§ Task requirements: The records below must be returned exactly, with every picture left out.

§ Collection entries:
------------------------------

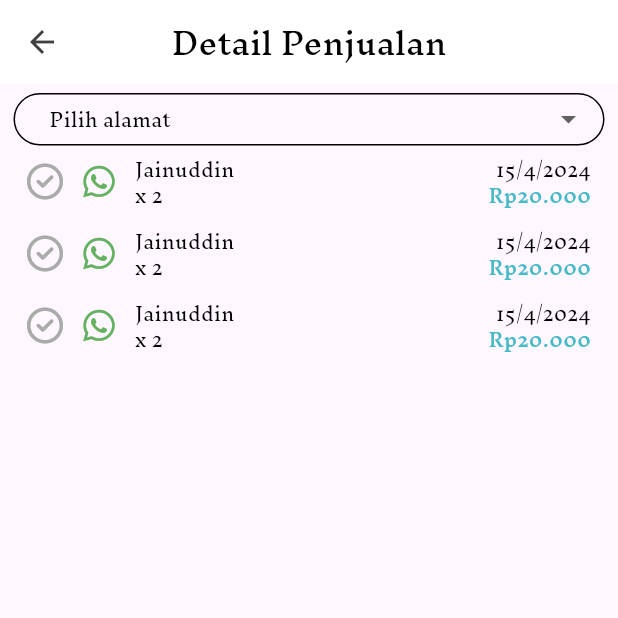
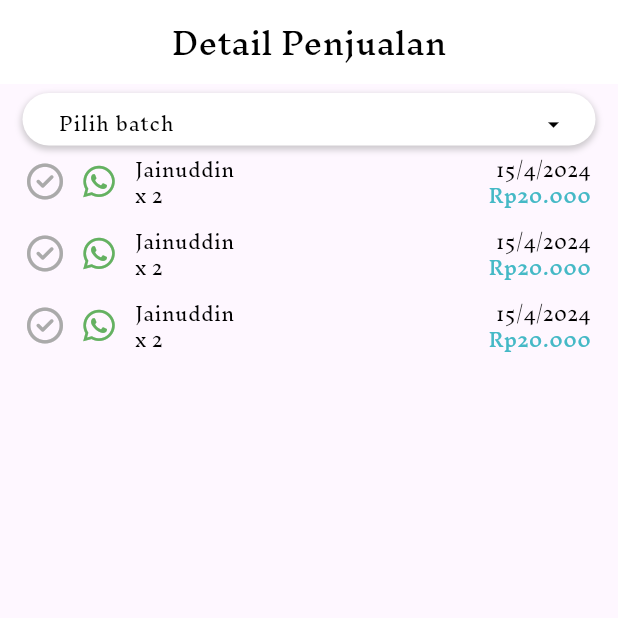
Before and after one commit to mukhayyar/free-market-pens-mobile, a Flutter app: the DetailPenjualanScreen screen opened directly, on a phone screen of 412 x 824 dp, the top half of it. Run offline on Flutter 3.47's test engine with Material 3 defaults, Android fonts, the phone set to English and light mode, and no system bars; our stand-ins replace font_awesome_flutter, input_quantity.

Commit message:
feat: dropdown

```diff
--- a/lib/main.dart
+++ b/lib/main.dart
@@ -1,7 +1,9 @@
 import 'package:flutter/material.dart';
 import 'package:free_market_pens_mobile/presentation/screen/buyer/checkout_screen.dart';
 import 'package:free_market_pens_mobile/presentation/screen/buyer/keranjang_screen.dart';
+import 'package:free_market_pens_mobile/presentation/screen/seller/detail_penjualan_screen.dart';
 import 'package:free_market_pens_mobile/presentation/widget/card/keranjang_card.dart';
+import 'package:free_market_pens_mobile/presentation/widget/component/dropdown.dart';
 import 'package:free_market_pens_mobile/theme.dart';
 
 void main() {
@@ -17,7 +19,7 @@ class MyApp extends StatelessWidget {
       debugShowCheckedModeBanner: false,
       title: 'Free Market',
       theme: appTheme,
-      home: const KeranjangScreen(),
+      home: const DetailPenjualanScreen(),
     );
   }
 }
--- a/lib/presentation/screen/seller/detail_penjualan_screen.dart
+++ b/lib/presentation/screen/seller/detail_penjualan_screen.dart
@@ -26,7 +26,9 @@ class _DetailPenjualanScreenState extends State<DetailPenjualanScreen> {
           padding: const EdgeInsets.fromLTRB(9, 6, 9, 0),
           child: Column(
             children: [
-              const Dropdown(),
+              Dropdown(
+                role: 'batch',
+              ),
               ListView.builder(
                 shrinkWrap: true,
                 physics: const NeverScrollableScrollPhysics(),
--- a/lib/presentation/widget/card/alamat_card.dart
+++ b/lib/presentation/widget/card/alamat_card.dart
@@ -9,6 +9,7 @@ class AlamatCard extends StatelessWidget {
     return Card(
       clipBehavior: Clip.hardEdge,
       color: tertiary2,
+      surfaceTintColor: tertiary2,
       elevation: 3,
       shape: RoundedRectangleBorder(
         side: BorderSide(
--- a/lib/presentation/widget/card/checkout_card.dart
+++ b/lib/presentation/widget/card/checkout_card.dart
@@ -10,6 +10,7 @@ class CheckoutCard extends StatelessWidget {
     return Card(
       clipBehavior: Clip.hardEdge,
       color: tertiary2,
+      surfaceTintColor: tertiary2,
       elevation: 3,
       shape: RoundedRectangleBorder(
         side: BorderSide(
--- a/lib/presentation/widget/card/detail_pesanan_card.dart
+++ b/lib/presentation/widget/card/detail_pesanan_card.dart
@@ -13,6 +13,7 @@ class DetailPesananCard extends StatelessWidget {
     return Card(
       clipBehavior: Clip.hardEdge,
       color: tertiary2,
+      surfaceTintColor: tertiary2,
       elevation: 3,
       shape: RoundedRectangleBorder(
         side: BorderSide(
--- a/lib/presentation/widget/card/keranjang_card.dart
+++ b/lib/presentation/widget/card/keranjang_card.dart
@@ -18,6 +18,7 @@ class _KeranjangCardState extends State<KeranjangCard> {
     return Card(
       clipBehavior: Clip.hardEdge,
       color: tertiary2,
+      surfaceTintColor: tertiary2,
       elevation: 3,
       shape: RoundedRectangleBorder(
         side: BorderSide(
--- a/lib/presentation/widget/card/tambah_alamat_card.dart
+++ b/lib/presentation/widget/card/tambah_alamat_card.dart
@@ -15,6 +15,7 @@ class _TambahAlamatCardState extends State<TambahAlamatCard> {
     return Card(
       clipBehavior: Clip.hardEdge,
       color: tertiary2,
+      surfaceTintColor: tertiary2,
       elevation: 3,
       shape: RoundedRectangleBorder(
         side: BorderSide(
--- a/lib/presentation/widget/component/dropdown.dart
+++ b/lib/presentation/widget/component/dropdown.dart
@@ -1,78 +1,75 @@
 import 'package:flutter/material.dart';
 import 'package:free_market_pens_mobile/theme.dart';
 
+const List<String> list = <String>['One', 'Two', 'Three', 'Four'];
+
 class Dropdown extends StatefulWidget {
-  const Dropdown({super.key});
+  const Dropdown({super.key, required this.role});
+
+  final String role;
 
   @override
-  _DropdownState createState() => _DropdownState();
+  State<Dropdown> createState() => _DropdownState();
 }
 
 class _DropdownState extends State<Dropdown> {
-  final List<String> _dropDownItems = [
-    'One',
-    'Two',
-    'Three',
-    'Four',
-    's',
-    'sev',
-    'eg',
-    'nn',
-    'tn',
-    'eelv',
-    'tw',
-    'thr',
-    'frt',
-    'fvt',
-    'stn',
-    'etn',
-    'nnt',
-    'twt',
-    'ttt',
-    'tttt',
-    'vv',
-    'dd',
-    'ss',
-    'gg',
-    'hh'
-  ];
-  String? _selectedItem;
+  String? selectedValue;
 
   @override
   Widget build(BuildContext context) {
     return SizedBox(
       height: 35,
-      child: DropdownButtonFormField<String>(
-        value: _selectedItem,
-        hint: Text(
-          'Pilih alamat',
-          style: secondaryTextStyle,
+      child: Container(
+        decoration: BoxDecoration(
+          color: Colors.white,
+          borderRadius: BorderRadius.circular(30.0),
+          boxShadow: [
+            BoxShadow(
+              color: Colors.grey.withOpacity(0.5),
+              spreadRadius: 1,
+              blurRadius: 3,
+              offset: Offset(0, 2),
+            ),
+          ],
         ),
-        menuMaxHeight: 300,
-        decoration: InputDecoration(
-          contentPadding: const EdgeInsets.symmetric(horizontal: 20.0),
-          border: OutlineInputBorder(
-            borderRadius: BorderRadius.circular(30.0),
+        child: DropdownMenu<String>(
+          menuHeight: 300,
+          width: MediaQuery.of(context).size.width - 30,
+          requestFocusOnTap: true,
+          hintText: widget.role == 'alamat'
+              ? 'Pilih tempat pengambilan'
+              : 'Pilih batch',
+          textStyle:
+              (selectedValue != null ? secondaryTextStyle : tertiaryTextStyle),
+          inputDecorationTheme: InputDecorationTheme(
+            isDense: true,
+            constraints: BoxConstraints.tight(
+              const Size.fromHeight(40),
+            ),
+            contentPadding: EdgeInsets.symmetric(
+              horizontal: 20,
+            ),
+            border: OutlineInputBorder(
+              borderSide: BorderSide.none,
+              borderRadius: BorderRadius.circular(30.0),
+            ),
           ),
-          focusedBorder: OutlineInputBorder(
-            borderSide: BorderSide(color: primary),
-            borderRadius: BorderRadius.circular(30.0),
-          ),
+          onSelected: (String? value) {
+            setState(() {
+              selectedValue = value;
+            });
+          },
+          dropdownMenuEntries:
+              list.map<DropdownMenuEntry<String>>((String value) {
+            return DropdownMenuEntry<String>(
+              value: value,
+              label: value,
+              style: MenuItemButton.styleFrom(
+                textStyle: secondaryTextStyle,
+              ),
+            );
+          }).toList(),
         ),
-        items: _dropDownItems.map((String item) {
-          return DropdownMenuItem(
-            value: item,
-            child: Text(
-              item,
-              style: secondaryTextStyle,
-            ),
-          );
-        }).toList(),
-        onChanged: (String? value) {
-          setState(() {
-            _selectedItem = value!;
-          });
-        },
       ),
     );
   }
```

------------------------------

§ Solution to this exercise:
Before and after one commit to mukhayyar/free-market-pens-mobile, a Flutter app: the DetailPenjualanScreen screen opened directly, on a phone screen of 412 x 824 dp, the top half of it. Run offline on Flutter 3.47's test engine with Material 3 defaults, Android fonts, the phone set to English and light mode, and no system bars; our stand-ins replace font_awesome_flutter, input_quantity.

Commit message:
feat: dropdown

```diff
--- a/lib/main.dart
+++ b/lib/main.dart
@@ -1,7 +1,9 @@
 import 'package:flutter/material.dart';
 import 'package:free_market_pens_mobile/presentation/screen/buyer/checkout_screen.dart';
 import 'package:free_market_pens_mobile/presentation/screen/buyer/keranjang_screen.dart';
+import 'package:free_market_pens_mobile/presentation/screen/seller/detail_penjualan_screen.dart';
 import 'package:free_market_pens_mobile/presentation/widget/card/keranjang_card.dart';
+import 'package:free_market_pens_mobile/presentation/widget/component/dropdown.dart';
 import 'package:free_market_pens_mobile/theme.dart';
 
 void main() {
@@ -17,7 +19,7 @@ class MyApp extends StatelessWidget {
       debugShowCheckedModeBanner: false,
       title: 'Free Market',
       theme: appTheme,
-      home: const KeranjangScreen(),
+      home: const DetailPenjualanScreen(),
     );
   }
 }
--- a/lib/presentation/screen/seller/detail_penjualan_screen.dart
+++ b/lib/presentation/screen/seller/detail_penjualan_screen.dart
@@ -26,7 +26,9 @@ class _DetailPenjualanScreenState extends State<DetailPenjualanScreen> {
           padding: const EdgeInsets.fromLTRB(9, 6, 9, 0),
           child: Column(
             children: [
-              const Dropdown(),
+              Dropdown(
+                role: 'batch',
+              ),
               ListView.builder(
                 shrinkWrap: true,
                 physics: const NeverScrollableScrollPhysics(),
--- a/lib/presentation/widget/card/alamat_card.dart
+++ b/lib/presentation/widget/card/alamat_card.dart
@@ -9,6 +9,7 @@ class AlamatCard extends StatelessWidget {
     return Card(
       clipBehavior: Clip.hardEdge,
       color: tertiary2,
+      surfaceTintColor: tertiary2,
       elevation: 3,
       shape: RoundedRectangleBorder(
         side: BorderSide(
--- a/lib/presentation/widget/card/checkout_card.dart
+++ b/lib/presentation/widget/card/checkout_card.dart
@@ -10,6 +10,7 @@ class CheckoutCard extends StatelessWidget {
     return Card(
       clipBehavior: Clip.hardEdge,
       color: tertiary2,
+      surfaceTintColor: tertiary2,
       elevation: 3,
       shape: RoundedRectangleBorder(
         side: BorderSide(
--- a/lib/presentation/widget/card/detail_pesanan_card.dart
+++ b/lib/presentation/widget/card/detail_pesanan_card.dart
@@ -13,6 +13,7 @@ class DetailPesananCard extends StatelessWidget {
     return Card(
       clipBehavior: Clip.hardEdge,
       color: tertiary2,
+      surfaceTintColor: tertiary2,
       elevation: 3,
       shape: RoundedRectangleBorder(
         side: BorderSide(
--- a/lib/presentation/widget/card/keranjang_card.dart
+++ b/lib/presentation/widget/card/keranjang_card.dart
@@ -18,6 +18,7 @@ class _KeranjangCardState extends State<KeranjangCard> {
     return Card(
       clipBehavior: Clip.hardEdge,
       color: tertiary2,
+      surfaceTintColor: tertiary2,
       elevation: 3,
       shape: RoundedRectangleBorder(
         side: BorderSide(
--- a/lib/presentation/widget/card/tambah_alamat_card.dart
+++ b/lib/presentation/widget/card/tambah_alamat_card.dart
@@ -15,6 +15,7 @@ class _TambahAlamatCardState extends State<TambahAlamatCard> {
     return Card(
       clipBehavior: Clip.hardEdge,
       color: tertiary2,
+      surfaceTintColor: tertiary2,
       elevation: 3,
       shape: RoundedRectangleBorder(
         side: BorderSide(
--- a/lib/presentation/widget/component/dropdown.dart
+++ b/lib/presentation/widget/component/dropdown.dart
@@ -1,78 +1,75 @@
 import 'package:flutter/material.dart';
 import 'package:free_market_pens_mobile/theme.dart';
 
+const List<String> list = <String>['One', 'Two', 'Three', 'Four'];
+
 class Dropdown extends StatefulWidget {
-  const Dropdown({super.key});
+  const Dropdown({super.key, required this.role});
+
+  final String role;
 
   @override
-  _DropdownState createState() => _DropdownState();
+  State<Dropdown> createState() => _DropdownState();
 }
 
 class _DropdownState extends State<Dropdown> {
-  final List<String> _dropDownItems = [
-    'One',
-    'Two',
-    'Three',
-    'Four',
-    's',
-    'sev',
-    'eg',
-    'nn',
-    'tn',
-    'eelv',
-    'tw',
-    'thr',
-    'frt',
-    'fvt',
-    'stn',
-    'etn',
-    'nnt',
-    'twt',
-    'ttt',
-    'tttt',
-    'vv',
-    'dd',
-    'ss',
-    'gg',
-    'hh'
-  ];
-  String? _selectedItem;
+  String? selectedValue;
 
   @override
   Widget build(BuildContext context) {
     return SizedBox(
       height: 35,
-      child: DropdownButtonFormField<String>(
-        value: _selectedItem,
-        hint: Text(
-          'Pilih alamat',
-          style: secondaryTextStyle,
+      child: Container(
+        decoration: BoxDecoration(
+          color: Colors.white,
+          borderRadius: BorderRadius.circular(30.0),
+          boxShadow: [
+            BoxShadow(
+              color: Colors.grey.withOpacity(0.5),
+              spreadRadius: 1,
+              blurRadius: 3,
+              offset: Offset(0, 2),
+            ),
+          ],
         ),
-        menuMaxHeight: 300,
-        decoration: InputDecoration(
-          contentPadding: const EdgeInsets.symmetric(horizontal: 20.0),
-          border: OutlineInputBorder(
-            borderRadius: BorderRadius.circular(30.0),
+        child: DropdownMenu<String>(
+          menuHeight: 300,
+          width: MediaQuery.of(context).size.width - 30,
+          requestFocusOnTap: true,
+          hintText: widget.role == 'alamat'
+              ? 'Pilih tempat pengambilan'
+              : 'Pilih batch',
+          textStyle:
+              (selectedValue != null ? secondaryTextStyle : tertiaryTextStyle),
+          inputDecorationTheme: InputDecorationTheme(
+            isDense: true,
+            constraints: BoxConstraints.tight(
+              const Size.fromHeight(40),
+            ),
+            contentPadding: EdgeInsets.symmetric(
+              horizontal: 20,
+            ),
+            border: OutlineInputBorder(
+              borderSide: BorderSide.none,
+              borderRadius: BorderRadius.circular(30.0),
+            ),
           ),
-          focusedBorder: OutlineInputBorder(
-            borderSide: BorderSide(color: primary),
-            borderRadius: BorderRadius.circular(30.0),
-          ),
+          onSelected: (String? value) {
+            setState(() {
+              selectedValue = value;
+            });
+          },
+          dropdownMenuEntries:
+              list.map<DropdownMenuEntry<String>>((String value) {
+            return DropdownMenuEntry<String>(
+              value: value,
+              label: value,
+              style: MenuItemButton.styleFrom(
+                textStyle: secondaryTextStyle,
+              ),
+            );
+          }).toList(),
         ),
-        items: _dropDownItems.map((String item) {
-          return DropdownMenuItem(
-            value: item,
-            child: Text(
-              item,
-              style: secondaryTextStyle,
-            ),
-          );
-        }).toList(),
-        onChanged: (String? value) {
-          setState(() {
-            _selectedItem = value!;
-          });
-        },
       ),
     );
   }
```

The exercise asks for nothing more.